-- THE PROBLEM --
Among the lines below, tally those holding the string "FFFFFF" and give the total only.

-- EXTRACTED INFORMATION --
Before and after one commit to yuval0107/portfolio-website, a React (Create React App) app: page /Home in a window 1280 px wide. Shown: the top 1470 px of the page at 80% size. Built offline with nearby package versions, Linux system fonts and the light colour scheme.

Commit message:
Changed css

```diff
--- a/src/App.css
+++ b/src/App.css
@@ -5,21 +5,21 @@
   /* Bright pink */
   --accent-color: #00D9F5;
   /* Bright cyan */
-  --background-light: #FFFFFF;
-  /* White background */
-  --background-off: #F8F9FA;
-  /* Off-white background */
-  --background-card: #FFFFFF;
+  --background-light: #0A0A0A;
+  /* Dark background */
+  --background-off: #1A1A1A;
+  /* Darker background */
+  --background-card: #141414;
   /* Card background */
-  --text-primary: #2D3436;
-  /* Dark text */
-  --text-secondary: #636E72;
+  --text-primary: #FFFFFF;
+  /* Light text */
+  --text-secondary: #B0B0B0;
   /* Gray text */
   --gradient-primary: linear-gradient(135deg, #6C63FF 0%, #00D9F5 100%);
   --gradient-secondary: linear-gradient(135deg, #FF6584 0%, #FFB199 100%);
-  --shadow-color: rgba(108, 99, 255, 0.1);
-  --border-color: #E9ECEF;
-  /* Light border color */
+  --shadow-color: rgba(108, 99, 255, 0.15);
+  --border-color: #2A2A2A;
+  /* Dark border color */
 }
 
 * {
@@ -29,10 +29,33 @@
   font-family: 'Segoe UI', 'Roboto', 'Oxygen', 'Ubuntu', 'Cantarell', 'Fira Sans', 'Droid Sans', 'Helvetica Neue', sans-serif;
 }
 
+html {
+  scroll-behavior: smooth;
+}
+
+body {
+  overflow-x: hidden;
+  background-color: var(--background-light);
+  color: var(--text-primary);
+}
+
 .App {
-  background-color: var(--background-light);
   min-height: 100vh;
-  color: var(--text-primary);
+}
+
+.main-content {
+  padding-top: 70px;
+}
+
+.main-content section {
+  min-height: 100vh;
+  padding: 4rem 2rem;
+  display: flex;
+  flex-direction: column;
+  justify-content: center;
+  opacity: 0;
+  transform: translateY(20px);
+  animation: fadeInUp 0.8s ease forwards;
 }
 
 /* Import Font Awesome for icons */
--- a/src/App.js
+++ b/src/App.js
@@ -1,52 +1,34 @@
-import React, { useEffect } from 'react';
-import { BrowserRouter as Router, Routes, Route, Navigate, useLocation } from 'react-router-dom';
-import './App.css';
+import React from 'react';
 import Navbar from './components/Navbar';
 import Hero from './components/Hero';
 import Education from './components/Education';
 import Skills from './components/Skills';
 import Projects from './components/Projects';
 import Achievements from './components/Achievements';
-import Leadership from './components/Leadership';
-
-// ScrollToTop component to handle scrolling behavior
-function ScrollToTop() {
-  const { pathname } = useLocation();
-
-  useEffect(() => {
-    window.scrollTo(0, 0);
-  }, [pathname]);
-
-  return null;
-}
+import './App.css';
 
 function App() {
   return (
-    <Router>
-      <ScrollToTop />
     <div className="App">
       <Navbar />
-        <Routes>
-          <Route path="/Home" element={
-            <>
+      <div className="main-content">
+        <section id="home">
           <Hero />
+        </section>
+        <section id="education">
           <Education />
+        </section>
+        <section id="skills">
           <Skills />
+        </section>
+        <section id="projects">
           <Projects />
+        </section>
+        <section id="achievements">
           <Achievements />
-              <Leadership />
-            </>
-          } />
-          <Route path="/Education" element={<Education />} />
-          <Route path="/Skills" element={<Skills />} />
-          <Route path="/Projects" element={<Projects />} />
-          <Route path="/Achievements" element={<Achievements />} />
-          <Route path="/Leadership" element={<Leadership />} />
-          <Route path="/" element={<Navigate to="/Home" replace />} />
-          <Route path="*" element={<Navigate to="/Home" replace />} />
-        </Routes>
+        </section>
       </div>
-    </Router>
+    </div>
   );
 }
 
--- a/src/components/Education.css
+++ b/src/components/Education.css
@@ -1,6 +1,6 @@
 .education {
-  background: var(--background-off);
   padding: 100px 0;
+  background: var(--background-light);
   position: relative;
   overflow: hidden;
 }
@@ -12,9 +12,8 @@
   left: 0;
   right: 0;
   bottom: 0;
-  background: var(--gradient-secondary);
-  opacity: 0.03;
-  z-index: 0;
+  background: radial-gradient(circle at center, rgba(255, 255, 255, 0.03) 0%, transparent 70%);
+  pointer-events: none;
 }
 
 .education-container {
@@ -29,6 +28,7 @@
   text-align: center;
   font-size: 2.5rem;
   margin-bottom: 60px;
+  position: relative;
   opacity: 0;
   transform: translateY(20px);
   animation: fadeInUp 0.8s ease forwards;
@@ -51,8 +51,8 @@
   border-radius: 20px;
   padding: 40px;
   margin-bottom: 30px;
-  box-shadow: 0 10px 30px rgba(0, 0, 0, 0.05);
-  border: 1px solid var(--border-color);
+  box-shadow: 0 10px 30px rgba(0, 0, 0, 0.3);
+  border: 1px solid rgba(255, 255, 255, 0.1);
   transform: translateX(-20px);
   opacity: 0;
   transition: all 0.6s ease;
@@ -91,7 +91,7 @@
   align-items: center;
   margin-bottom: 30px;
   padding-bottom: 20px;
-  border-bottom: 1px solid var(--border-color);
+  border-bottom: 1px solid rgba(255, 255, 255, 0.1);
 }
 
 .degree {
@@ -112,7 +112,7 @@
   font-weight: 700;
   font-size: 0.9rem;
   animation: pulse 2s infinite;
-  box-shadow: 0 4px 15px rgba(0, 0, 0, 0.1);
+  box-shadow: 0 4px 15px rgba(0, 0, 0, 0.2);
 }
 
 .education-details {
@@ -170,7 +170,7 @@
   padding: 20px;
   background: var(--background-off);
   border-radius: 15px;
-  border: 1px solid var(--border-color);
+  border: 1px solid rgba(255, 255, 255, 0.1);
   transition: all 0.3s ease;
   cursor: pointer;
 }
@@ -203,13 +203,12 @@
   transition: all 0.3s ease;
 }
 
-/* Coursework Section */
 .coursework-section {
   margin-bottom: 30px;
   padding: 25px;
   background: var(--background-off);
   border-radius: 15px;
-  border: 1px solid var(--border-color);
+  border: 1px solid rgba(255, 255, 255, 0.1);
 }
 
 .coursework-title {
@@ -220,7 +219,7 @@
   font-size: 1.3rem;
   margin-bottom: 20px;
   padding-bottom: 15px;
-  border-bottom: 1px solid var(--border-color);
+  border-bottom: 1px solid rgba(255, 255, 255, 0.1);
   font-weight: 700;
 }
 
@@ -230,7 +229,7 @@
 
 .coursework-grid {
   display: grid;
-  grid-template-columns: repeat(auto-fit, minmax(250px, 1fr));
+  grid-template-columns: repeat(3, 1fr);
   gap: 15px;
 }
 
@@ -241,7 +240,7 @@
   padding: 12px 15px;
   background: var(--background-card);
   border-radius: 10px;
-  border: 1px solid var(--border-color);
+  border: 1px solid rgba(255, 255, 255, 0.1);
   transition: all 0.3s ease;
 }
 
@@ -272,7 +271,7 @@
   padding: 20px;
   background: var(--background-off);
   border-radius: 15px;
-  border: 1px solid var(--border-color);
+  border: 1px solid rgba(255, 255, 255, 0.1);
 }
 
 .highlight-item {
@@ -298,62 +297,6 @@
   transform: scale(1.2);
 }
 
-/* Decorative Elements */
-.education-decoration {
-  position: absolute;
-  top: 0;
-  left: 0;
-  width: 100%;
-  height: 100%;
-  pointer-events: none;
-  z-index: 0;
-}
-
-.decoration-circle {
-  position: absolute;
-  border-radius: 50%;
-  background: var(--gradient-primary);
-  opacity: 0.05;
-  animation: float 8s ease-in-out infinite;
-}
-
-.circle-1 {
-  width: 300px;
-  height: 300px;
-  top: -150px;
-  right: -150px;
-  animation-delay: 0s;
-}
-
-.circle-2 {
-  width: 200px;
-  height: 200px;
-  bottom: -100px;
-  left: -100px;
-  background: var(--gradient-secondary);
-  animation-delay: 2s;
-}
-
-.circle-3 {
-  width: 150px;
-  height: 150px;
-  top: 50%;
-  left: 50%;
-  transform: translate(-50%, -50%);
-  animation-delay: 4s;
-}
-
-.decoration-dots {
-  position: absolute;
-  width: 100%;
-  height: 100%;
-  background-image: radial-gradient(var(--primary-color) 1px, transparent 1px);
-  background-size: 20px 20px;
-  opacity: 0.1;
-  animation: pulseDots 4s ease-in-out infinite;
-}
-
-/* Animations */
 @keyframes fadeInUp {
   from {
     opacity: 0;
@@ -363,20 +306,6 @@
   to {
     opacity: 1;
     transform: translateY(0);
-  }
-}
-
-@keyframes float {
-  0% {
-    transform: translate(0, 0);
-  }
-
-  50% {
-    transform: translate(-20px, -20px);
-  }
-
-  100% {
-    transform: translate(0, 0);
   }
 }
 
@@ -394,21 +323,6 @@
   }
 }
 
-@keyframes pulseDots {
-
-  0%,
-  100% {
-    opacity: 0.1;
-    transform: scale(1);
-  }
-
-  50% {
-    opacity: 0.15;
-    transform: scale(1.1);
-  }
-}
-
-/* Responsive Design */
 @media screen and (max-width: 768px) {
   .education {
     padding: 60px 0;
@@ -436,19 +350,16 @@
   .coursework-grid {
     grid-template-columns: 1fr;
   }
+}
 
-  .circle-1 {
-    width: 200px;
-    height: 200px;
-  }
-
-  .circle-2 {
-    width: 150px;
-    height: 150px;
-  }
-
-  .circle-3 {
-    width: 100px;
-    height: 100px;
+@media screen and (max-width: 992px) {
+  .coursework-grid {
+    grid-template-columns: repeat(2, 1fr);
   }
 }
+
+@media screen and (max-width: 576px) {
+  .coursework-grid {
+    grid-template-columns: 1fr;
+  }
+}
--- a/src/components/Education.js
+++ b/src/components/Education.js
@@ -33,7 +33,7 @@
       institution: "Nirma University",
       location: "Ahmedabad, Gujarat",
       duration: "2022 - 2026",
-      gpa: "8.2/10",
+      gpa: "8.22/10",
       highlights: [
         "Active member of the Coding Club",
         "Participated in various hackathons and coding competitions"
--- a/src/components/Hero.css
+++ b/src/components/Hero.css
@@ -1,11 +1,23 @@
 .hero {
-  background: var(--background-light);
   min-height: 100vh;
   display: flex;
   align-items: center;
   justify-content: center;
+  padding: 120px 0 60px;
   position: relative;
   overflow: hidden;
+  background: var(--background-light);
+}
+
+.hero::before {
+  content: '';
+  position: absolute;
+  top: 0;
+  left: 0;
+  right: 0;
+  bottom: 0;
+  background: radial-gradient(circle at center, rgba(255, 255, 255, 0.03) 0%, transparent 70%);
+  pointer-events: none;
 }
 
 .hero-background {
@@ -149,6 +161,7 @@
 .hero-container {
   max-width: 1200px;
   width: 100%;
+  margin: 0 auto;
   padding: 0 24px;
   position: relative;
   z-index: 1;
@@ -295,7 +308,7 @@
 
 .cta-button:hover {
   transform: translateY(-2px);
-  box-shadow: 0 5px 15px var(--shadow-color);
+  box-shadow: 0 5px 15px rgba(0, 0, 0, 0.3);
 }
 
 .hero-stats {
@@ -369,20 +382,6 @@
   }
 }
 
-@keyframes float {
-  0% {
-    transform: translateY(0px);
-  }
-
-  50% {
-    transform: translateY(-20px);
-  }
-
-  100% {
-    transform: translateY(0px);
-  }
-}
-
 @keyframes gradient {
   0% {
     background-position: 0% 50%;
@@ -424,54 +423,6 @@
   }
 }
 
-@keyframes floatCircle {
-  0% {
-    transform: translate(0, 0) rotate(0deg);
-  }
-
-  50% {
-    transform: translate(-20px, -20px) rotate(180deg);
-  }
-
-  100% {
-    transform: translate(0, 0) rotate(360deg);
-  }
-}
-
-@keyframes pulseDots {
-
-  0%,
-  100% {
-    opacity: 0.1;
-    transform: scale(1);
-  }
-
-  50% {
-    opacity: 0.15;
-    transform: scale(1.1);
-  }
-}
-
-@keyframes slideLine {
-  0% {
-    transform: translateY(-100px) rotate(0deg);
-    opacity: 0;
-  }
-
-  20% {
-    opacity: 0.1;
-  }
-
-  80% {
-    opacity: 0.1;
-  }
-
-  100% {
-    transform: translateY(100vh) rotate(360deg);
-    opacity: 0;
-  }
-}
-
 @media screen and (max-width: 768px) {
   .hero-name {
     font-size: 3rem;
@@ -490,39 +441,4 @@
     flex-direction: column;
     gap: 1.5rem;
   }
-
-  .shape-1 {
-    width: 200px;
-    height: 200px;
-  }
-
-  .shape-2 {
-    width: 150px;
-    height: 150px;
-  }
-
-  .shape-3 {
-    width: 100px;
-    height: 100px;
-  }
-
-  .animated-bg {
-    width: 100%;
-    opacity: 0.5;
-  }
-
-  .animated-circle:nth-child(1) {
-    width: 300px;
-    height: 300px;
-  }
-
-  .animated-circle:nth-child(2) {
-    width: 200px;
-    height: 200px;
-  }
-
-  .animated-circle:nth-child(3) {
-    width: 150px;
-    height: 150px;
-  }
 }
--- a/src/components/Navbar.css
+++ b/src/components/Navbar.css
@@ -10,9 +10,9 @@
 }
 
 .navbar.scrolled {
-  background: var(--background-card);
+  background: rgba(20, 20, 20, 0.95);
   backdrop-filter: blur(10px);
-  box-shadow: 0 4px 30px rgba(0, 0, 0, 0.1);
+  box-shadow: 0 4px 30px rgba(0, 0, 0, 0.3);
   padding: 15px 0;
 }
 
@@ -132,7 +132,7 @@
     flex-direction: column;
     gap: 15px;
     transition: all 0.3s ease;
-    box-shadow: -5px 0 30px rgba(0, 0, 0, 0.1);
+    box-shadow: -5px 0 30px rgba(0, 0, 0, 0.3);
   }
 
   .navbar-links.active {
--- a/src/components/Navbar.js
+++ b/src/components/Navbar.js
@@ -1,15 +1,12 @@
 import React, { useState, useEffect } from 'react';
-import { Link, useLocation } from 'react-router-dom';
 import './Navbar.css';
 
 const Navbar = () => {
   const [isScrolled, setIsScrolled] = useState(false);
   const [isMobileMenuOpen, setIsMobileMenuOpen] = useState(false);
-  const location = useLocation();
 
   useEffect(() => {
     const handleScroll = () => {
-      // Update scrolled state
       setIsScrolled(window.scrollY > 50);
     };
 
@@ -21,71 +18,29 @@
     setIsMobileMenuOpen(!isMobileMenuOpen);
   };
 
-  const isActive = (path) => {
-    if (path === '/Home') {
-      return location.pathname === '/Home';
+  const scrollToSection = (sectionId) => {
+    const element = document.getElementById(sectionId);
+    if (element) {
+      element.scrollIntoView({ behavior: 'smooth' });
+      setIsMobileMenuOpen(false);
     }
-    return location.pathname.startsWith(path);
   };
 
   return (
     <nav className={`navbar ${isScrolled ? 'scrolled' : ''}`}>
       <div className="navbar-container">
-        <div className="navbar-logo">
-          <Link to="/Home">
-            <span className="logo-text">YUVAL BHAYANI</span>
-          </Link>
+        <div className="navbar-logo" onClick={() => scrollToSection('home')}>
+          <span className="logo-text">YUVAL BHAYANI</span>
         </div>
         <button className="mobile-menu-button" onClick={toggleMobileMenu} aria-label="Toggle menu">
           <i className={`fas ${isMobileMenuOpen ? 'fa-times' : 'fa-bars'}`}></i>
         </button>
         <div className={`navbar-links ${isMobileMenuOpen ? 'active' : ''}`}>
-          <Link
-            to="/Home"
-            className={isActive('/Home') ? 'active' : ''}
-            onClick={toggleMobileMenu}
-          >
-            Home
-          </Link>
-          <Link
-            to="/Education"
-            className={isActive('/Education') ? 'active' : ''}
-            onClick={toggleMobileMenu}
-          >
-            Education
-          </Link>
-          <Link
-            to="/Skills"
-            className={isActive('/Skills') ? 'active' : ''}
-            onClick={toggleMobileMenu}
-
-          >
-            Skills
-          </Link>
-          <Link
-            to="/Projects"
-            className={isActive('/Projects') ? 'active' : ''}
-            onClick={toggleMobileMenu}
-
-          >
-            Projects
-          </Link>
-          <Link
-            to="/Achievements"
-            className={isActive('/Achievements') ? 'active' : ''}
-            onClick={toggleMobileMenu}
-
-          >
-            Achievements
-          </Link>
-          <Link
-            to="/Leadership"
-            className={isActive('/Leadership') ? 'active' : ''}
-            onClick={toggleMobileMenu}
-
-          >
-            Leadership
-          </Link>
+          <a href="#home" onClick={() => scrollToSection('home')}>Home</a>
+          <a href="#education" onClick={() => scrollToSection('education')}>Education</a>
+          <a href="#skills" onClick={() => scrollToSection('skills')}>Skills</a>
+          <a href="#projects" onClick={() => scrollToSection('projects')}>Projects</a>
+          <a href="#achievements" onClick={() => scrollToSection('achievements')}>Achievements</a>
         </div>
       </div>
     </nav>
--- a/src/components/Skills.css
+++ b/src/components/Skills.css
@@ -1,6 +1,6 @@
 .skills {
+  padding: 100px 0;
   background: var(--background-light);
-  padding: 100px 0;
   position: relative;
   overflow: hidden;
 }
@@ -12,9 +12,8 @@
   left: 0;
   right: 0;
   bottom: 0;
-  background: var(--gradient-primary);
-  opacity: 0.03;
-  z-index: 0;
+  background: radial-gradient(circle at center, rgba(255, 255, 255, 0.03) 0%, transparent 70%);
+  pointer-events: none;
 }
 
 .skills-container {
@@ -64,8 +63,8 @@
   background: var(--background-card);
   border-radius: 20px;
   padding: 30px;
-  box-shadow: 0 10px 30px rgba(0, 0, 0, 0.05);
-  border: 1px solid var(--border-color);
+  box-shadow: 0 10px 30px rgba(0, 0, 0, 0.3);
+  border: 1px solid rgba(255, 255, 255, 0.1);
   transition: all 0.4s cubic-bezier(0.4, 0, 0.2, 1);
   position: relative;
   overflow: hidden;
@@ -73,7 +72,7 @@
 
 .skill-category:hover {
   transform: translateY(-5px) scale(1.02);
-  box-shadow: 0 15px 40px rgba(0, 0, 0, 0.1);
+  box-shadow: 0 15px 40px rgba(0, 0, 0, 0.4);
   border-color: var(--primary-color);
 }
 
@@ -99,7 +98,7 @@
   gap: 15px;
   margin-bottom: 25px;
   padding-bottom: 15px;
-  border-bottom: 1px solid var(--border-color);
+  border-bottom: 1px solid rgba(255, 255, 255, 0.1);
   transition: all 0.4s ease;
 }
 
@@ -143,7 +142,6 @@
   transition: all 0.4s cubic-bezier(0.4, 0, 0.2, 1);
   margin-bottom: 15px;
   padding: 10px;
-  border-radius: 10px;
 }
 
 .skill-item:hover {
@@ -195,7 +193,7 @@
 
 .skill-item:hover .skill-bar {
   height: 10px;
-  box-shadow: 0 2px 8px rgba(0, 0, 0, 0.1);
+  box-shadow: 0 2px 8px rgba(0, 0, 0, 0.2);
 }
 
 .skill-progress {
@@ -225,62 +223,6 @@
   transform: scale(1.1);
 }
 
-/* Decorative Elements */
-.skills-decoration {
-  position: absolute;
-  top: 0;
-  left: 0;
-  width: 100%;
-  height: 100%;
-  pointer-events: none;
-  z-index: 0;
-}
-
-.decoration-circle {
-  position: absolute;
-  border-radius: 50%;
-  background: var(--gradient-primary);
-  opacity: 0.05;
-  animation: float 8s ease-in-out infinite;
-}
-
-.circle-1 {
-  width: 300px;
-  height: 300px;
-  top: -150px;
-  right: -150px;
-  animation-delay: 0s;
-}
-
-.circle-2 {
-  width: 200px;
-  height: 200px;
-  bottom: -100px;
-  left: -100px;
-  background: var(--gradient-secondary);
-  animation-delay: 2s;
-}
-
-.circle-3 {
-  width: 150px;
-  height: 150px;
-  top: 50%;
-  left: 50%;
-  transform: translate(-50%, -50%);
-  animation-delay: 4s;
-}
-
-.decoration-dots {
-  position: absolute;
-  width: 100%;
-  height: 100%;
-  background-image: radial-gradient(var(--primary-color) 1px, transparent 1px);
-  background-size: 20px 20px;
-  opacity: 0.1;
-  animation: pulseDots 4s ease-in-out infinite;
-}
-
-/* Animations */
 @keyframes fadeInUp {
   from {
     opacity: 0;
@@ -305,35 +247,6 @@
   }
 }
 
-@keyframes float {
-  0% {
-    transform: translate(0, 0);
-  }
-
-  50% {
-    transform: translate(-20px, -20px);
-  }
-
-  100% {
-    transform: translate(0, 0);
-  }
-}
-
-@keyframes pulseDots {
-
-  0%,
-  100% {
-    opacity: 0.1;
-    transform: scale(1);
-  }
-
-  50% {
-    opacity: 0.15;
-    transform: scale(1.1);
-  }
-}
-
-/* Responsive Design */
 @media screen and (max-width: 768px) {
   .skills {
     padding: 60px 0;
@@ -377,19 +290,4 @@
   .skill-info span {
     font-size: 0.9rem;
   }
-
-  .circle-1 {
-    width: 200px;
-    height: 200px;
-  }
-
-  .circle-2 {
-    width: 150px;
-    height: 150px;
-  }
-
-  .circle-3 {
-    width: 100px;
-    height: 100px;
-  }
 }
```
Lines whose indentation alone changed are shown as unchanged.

---

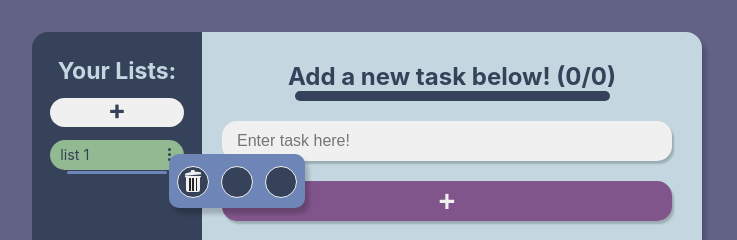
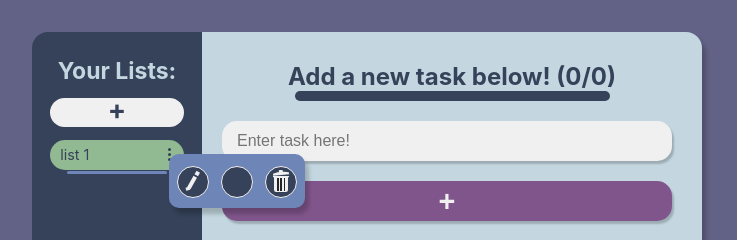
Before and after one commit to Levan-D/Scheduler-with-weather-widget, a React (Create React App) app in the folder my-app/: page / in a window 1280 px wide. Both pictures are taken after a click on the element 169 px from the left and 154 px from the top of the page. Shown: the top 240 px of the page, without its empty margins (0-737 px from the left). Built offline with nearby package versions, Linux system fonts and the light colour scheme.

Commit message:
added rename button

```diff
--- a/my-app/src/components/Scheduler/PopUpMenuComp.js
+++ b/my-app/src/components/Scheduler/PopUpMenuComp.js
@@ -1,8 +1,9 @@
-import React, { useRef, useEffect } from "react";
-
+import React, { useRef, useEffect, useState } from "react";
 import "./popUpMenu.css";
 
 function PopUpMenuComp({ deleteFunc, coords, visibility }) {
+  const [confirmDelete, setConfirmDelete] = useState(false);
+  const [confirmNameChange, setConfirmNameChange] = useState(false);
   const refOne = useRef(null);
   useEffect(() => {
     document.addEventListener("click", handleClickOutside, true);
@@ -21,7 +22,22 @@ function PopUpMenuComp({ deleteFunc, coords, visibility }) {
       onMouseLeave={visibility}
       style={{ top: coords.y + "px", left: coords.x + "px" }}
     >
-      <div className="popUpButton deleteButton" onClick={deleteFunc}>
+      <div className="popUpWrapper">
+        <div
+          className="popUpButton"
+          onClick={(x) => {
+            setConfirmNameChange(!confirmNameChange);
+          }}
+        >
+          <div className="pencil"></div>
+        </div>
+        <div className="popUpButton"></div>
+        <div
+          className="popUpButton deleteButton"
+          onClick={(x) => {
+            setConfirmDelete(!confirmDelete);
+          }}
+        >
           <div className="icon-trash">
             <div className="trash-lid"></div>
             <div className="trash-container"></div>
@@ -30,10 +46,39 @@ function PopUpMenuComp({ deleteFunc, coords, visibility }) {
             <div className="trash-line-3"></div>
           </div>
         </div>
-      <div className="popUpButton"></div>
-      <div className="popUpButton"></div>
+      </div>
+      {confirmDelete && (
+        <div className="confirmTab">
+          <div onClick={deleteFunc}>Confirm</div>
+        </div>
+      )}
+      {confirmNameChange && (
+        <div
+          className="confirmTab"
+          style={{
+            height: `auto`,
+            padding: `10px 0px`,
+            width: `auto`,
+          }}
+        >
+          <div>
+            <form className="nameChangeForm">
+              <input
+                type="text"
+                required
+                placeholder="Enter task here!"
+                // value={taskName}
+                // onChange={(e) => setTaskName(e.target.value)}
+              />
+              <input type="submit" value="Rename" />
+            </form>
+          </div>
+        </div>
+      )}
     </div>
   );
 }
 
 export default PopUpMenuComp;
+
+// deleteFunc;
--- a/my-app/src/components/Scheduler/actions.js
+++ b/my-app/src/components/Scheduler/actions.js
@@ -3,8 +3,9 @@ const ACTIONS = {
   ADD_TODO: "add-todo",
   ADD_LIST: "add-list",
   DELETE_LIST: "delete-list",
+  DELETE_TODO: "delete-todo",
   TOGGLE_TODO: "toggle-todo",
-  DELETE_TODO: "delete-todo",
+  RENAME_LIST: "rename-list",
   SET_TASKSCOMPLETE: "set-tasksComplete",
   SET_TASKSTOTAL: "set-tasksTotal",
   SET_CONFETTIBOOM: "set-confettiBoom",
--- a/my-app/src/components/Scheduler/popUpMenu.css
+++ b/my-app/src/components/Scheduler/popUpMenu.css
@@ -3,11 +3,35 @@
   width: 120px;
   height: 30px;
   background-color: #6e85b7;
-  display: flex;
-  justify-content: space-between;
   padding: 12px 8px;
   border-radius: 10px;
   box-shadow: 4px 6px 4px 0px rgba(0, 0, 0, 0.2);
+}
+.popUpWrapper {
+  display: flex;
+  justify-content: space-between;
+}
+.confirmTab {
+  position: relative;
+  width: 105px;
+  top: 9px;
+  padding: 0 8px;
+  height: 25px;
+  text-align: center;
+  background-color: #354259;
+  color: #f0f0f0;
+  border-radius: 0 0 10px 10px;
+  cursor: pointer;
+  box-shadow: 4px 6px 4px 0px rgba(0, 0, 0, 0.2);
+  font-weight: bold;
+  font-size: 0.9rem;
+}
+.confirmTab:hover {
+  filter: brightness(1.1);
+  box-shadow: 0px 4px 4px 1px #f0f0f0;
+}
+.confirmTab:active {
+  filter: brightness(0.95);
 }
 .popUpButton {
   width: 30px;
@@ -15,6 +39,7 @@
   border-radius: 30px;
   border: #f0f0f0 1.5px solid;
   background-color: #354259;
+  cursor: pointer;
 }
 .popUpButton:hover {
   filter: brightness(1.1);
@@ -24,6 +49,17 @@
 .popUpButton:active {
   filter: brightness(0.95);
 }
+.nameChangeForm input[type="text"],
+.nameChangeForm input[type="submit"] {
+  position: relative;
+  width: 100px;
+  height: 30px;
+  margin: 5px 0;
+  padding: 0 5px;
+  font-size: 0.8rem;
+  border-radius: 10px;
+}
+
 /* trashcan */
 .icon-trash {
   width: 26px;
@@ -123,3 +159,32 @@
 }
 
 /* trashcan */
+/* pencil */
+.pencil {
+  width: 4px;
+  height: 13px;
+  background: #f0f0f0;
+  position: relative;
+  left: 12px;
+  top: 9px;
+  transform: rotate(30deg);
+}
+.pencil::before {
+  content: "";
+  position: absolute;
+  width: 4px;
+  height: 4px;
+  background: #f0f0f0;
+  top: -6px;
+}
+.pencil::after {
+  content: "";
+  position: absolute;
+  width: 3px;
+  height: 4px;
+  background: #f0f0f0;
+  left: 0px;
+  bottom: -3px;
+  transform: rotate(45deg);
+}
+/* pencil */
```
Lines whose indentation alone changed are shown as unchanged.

-- TASK OUTPUT --
3